Tuesday, July 20, 2021

Food: "What to Hoard in 2021, and It's Not Toilet Paper"

As we were saying with pretty much every Drought Monitor report this Spring (here's April 20):

When the desert is in drought I remonstrate Phoenix and Las Vegas for having allowed population growth far beyond the dry times carrying capacity. When California is in drought I trot out the little chart that shows the historical prevalence of drought—last seen in April 19's "US West prepares for possible 1st water shortage declaration":

Some of the Western megadroughts have been hundreds of years long. As the San Jose Mercury-News depicted it in 2015:


—San Jose Mercury-News "California drought: Past dry periods have lasted more than 200 years, scientists say"
That little red blip at the far right side of the timeline is the current drought.
You could make a reasonable argument that for the last 150 years Californians have been living in a fool's paradise. 

But when the drought spreads to North Dakota and threatens the world's best pasta wheat, durum, of which 80% of the U.S. crop is grown in the state, Well if you can imagine the Great Bucatini Shortage of 2020 spreading to all 600 types and shapes, you know my anxiety....

And March 25: "Drought Monitor: Southwest Desert Remains A Desert; Pasta May Get More Expensive".

So here we are with DTN Progressive Farmer, July 19:

Remember back to spring of 2020 when pictures and videos of people hoarding toilet paper filled social media and the news?
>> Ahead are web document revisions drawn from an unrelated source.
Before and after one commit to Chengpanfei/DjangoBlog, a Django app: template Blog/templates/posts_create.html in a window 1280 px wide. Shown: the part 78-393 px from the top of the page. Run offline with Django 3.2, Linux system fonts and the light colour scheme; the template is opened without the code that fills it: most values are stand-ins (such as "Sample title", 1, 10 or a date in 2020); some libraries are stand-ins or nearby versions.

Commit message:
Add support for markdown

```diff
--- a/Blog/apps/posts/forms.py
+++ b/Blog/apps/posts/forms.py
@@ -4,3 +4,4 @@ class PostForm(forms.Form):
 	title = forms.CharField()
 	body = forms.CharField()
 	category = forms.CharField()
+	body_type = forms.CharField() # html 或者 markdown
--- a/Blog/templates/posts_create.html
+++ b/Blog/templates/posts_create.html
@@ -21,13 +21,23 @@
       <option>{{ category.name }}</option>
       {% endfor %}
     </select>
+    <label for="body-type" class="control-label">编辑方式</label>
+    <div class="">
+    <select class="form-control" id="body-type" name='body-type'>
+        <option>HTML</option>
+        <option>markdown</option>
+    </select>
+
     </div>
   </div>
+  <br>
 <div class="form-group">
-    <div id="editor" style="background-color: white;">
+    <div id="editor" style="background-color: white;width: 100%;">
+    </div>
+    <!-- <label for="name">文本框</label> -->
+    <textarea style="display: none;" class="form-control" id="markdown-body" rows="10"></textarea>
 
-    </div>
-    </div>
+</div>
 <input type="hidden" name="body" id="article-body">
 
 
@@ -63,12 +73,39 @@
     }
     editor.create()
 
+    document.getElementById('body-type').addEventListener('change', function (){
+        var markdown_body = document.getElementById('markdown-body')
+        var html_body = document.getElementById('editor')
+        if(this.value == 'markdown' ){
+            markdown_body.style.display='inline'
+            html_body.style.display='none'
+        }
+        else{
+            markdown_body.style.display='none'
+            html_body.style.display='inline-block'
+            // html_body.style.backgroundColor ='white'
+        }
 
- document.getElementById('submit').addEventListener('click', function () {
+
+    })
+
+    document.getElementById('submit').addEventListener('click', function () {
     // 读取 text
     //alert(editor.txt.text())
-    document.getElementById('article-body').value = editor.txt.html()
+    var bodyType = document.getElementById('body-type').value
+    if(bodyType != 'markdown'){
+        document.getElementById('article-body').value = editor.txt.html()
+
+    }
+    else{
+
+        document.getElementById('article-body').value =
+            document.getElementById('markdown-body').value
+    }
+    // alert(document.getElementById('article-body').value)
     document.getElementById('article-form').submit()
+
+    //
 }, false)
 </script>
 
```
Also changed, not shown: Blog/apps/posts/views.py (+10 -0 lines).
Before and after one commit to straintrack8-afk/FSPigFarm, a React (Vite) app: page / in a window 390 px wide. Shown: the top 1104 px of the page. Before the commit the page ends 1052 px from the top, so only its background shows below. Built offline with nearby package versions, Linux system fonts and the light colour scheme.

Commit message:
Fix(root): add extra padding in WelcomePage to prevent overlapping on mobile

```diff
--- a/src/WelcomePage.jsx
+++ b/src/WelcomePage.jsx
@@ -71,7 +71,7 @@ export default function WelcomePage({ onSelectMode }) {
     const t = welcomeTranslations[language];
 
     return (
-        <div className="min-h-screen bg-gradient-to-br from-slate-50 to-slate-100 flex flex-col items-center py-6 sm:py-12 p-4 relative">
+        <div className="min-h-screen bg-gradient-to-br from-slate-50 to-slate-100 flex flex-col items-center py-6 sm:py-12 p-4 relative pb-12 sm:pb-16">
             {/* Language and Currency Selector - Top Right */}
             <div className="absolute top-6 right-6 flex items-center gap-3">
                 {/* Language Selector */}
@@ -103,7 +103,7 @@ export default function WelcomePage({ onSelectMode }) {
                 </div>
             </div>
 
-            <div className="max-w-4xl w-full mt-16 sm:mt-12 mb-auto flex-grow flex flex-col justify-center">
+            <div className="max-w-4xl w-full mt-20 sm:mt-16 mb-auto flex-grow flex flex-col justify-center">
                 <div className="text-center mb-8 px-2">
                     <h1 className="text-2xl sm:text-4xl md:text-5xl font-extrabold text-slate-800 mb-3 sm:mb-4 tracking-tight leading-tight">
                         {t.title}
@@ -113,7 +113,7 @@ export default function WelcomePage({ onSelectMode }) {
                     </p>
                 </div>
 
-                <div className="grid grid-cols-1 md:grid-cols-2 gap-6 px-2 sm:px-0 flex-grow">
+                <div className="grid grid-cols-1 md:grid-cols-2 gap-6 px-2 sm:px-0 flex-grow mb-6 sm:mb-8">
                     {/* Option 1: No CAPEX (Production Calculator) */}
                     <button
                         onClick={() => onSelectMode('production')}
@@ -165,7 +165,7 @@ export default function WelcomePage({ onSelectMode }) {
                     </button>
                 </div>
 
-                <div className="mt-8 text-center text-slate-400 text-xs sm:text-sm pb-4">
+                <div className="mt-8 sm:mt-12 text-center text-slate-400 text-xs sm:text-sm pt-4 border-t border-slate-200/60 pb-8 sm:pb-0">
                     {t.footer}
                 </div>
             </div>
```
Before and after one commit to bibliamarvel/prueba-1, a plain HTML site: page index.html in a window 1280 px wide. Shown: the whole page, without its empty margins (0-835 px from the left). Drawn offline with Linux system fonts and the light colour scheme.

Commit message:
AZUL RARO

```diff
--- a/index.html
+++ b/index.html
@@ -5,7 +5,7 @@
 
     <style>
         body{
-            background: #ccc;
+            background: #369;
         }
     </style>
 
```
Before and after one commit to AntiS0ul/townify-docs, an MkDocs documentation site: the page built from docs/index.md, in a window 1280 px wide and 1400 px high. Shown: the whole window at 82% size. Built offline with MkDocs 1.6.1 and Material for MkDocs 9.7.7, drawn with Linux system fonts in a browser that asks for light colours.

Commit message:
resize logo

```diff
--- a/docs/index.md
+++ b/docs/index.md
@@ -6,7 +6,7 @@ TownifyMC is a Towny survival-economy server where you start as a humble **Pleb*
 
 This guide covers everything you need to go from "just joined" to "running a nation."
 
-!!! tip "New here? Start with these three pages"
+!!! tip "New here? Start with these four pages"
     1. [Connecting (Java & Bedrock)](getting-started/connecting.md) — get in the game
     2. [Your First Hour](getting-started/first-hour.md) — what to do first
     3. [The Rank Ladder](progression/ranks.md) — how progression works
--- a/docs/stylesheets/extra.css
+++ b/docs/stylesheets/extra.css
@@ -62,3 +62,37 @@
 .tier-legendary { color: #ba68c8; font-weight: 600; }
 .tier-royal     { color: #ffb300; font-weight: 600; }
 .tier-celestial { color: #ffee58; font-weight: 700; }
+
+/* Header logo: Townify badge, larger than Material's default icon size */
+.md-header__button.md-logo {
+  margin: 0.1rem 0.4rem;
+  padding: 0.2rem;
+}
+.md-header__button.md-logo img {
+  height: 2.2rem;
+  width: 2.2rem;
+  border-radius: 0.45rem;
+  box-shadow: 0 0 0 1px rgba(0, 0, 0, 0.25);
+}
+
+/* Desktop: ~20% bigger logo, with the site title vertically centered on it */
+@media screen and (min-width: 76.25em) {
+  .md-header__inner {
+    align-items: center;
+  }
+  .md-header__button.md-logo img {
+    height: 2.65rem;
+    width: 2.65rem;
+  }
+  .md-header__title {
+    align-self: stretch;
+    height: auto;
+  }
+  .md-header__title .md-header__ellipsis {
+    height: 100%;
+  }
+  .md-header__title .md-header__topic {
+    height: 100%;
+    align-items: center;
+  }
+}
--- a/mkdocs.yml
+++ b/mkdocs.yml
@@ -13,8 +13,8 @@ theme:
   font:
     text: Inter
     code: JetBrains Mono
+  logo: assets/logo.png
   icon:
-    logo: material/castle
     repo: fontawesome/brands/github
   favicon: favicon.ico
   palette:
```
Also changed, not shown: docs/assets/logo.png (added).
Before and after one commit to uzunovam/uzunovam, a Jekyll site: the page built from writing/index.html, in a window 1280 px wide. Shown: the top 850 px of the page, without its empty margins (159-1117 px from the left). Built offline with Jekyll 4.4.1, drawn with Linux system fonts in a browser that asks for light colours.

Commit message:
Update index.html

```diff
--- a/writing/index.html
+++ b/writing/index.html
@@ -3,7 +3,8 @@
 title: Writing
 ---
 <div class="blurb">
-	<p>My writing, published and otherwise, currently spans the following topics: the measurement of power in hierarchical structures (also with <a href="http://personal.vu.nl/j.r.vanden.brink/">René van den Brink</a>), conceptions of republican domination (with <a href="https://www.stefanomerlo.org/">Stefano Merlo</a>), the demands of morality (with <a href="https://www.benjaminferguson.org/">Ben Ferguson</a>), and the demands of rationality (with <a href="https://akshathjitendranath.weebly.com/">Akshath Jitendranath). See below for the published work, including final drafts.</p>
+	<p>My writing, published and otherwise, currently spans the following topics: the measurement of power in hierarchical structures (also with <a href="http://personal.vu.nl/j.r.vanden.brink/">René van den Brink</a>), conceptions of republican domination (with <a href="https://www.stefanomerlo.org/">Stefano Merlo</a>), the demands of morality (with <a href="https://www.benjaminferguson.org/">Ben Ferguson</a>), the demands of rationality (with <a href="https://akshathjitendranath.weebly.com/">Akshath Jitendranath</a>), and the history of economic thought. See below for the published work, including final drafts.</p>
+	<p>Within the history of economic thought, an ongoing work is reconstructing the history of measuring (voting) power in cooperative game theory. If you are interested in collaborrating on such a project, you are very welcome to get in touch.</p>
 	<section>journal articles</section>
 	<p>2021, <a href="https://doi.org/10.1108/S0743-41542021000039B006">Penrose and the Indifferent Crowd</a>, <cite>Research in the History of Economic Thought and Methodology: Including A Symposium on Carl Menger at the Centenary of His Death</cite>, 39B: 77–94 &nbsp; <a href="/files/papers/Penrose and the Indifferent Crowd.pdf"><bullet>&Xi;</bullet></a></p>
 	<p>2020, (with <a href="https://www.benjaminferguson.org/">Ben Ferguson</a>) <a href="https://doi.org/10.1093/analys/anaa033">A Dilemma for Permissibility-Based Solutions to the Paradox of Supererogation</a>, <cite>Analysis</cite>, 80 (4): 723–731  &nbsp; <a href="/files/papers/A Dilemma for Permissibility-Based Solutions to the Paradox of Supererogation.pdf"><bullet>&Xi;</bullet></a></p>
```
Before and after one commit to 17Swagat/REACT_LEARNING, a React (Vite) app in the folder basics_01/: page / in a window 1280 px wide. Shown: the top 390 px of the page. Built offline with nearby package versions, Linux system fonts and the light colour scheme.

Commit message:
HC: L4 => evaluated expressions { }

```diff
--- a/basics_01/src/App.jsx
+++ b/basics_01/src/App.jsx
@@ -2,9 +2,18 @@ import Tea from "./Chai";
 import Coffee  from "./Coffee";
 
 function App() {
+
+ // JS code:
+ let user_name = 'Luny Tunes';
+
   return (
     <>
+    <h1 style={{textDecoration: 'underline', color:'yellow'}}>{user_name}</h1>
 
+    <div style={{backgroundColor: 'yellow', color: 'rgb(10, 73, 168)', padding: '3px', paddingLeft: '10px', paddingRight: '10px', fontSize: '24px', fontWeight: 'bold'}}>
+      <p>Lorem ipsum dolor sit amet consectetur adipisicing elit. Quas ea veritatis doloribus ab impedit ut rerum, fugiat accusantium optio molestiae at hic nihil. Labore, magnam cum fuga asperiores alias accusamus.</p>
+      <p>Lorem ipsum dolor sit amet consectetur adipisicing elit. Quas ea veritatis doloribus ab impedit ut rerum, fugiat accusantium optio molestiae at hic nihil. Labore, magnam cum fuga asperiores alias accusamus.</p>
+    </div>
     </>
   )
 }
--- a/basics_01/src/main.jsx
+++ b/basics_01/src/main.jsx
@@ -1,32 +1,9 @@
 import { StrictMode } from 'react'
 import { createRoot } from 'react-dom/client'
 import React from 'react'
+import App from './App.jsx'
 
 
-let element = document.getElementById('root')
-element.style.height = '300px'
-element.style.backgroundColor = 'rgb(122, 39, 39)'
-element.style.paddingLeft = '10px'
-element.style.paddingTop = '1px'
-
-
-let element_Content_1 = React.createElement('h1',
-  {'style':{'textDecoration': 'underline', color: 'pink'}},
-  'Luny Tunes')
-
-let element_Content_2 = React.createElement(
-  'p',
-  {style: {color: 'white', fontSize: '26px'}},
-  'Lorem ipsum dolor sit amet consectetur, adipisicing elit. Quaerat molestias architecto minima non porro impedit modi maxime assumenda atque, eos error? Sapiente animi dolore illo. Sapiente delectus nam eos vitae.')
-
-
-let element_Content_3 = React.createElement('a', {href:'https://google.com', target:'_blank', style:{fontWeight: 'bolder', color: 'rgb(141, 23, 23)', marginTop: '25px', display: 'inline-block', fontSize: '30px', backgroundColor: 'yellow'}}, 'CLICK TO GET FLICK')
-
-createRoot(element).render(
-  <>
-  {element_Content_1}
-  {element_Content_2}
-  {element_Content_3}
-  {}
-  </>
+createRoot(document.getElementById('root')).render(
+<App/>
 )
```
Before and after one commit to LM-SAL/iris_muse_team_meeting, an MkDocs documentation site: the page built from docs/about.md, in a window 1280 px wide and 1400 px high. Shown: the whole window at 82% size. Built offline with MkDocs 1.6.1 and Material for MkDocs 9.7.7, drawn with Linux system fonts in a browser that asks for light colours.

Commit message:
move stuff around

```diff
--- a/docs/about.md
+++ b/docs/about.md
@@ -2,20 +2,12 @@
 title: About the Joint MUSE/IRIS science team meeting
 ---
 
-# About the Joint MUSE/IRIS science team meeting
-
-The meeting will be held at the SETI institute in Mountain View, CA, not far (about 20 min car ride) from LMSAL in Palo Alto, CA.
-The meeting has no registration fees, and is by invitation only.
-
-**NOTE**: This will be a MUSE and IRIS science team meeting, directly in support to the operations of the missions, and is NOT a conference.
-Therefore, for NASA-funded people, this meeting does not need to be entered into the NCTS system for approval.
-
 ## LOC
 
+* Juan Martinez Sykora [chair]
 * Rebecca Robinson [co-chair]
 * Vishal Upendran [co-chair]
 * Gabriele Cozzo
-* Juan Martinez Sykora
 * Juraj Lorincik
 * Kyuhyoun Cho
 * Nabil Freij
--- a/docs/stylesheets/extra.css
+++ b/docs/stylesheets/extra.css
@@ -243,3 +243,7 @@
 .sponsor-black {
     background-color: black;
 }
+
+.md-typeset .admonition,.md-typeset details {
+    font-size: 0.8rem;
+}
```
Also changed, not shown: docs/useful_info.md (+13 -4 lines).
Well, move over toilet paper because 2021 may likely be the year to stock up on food staples again, mainly due to drought-stressed, failing crops in the United States and Canada.

Most of the items mentioned below were often hard to find on grocery store shelves during the COVID-19 pandemic because people were cooking and baking more at home. We may see a repeat of that in 2021 and with higher prices to boot.

A repeat of 2020 could come with flour becoming scarce (and more expensive) on grocery shelves. The top-producing spring wheat state, North Dakota, has been taken over by a long, destructive drought. In the most recent drought monitor, the majority of the state was in severe drought followed by extreme and exceptional drought covering the central and some western parts of the state.

Farmers had zero to little moisture to plant their crop in the spring after a dry fall and some farmers have seen very little rain to give the spring wheat crop a chance. North Dakota Wheat Commission (NDWC) noted that producers in the driest areas continue to make choices on abandoning or haying their wheat crop depending on yield potential.

USDA said that other spring wheat production for grain is forecast at 345 million bushels (mb), down 41% from last year, with yields as of July 1 expected to average 30.7 bushels per harvested acre, down 17.9 bushels from 2020. If realized, this would be the lowest yield since 2002 for the U.S., noted USDA. Production of hard red spring wheat is estimated at 305 mb, down over 40% from last year. Since July 1, the North Dakota spring wheat condition had worsened, likely lowering production more. NASS said North Dakota conditions as of July 11 were rated 22% very poor, 32% poor, 30% fair, 15% good and 1% excellent. Another spring wheat state, Montana, isn't doing much better with ratings at 21% very poor, 42% poor, 21% fair, 13% good, and 3% excellent.

Another pick would be anything made with oats. That can be oatmeal, various oat cereals and the newly popular oat milk. In the U.S., South Dakota produced the most oats in the country in 2020 followed by Minnesota, according to NASS statistics, with South Dakota and Minnesota accounting for nearly 33% of the U.S. production of oats in 2020. The problem is that drought conditions have likely shrunk the new crop and the most recent crop progress conditions give us a hint.....


We like DTN Progressive Farmer, they have the right attitude. Amd Mary Kennedy's commentary is some of the most incisive in the business.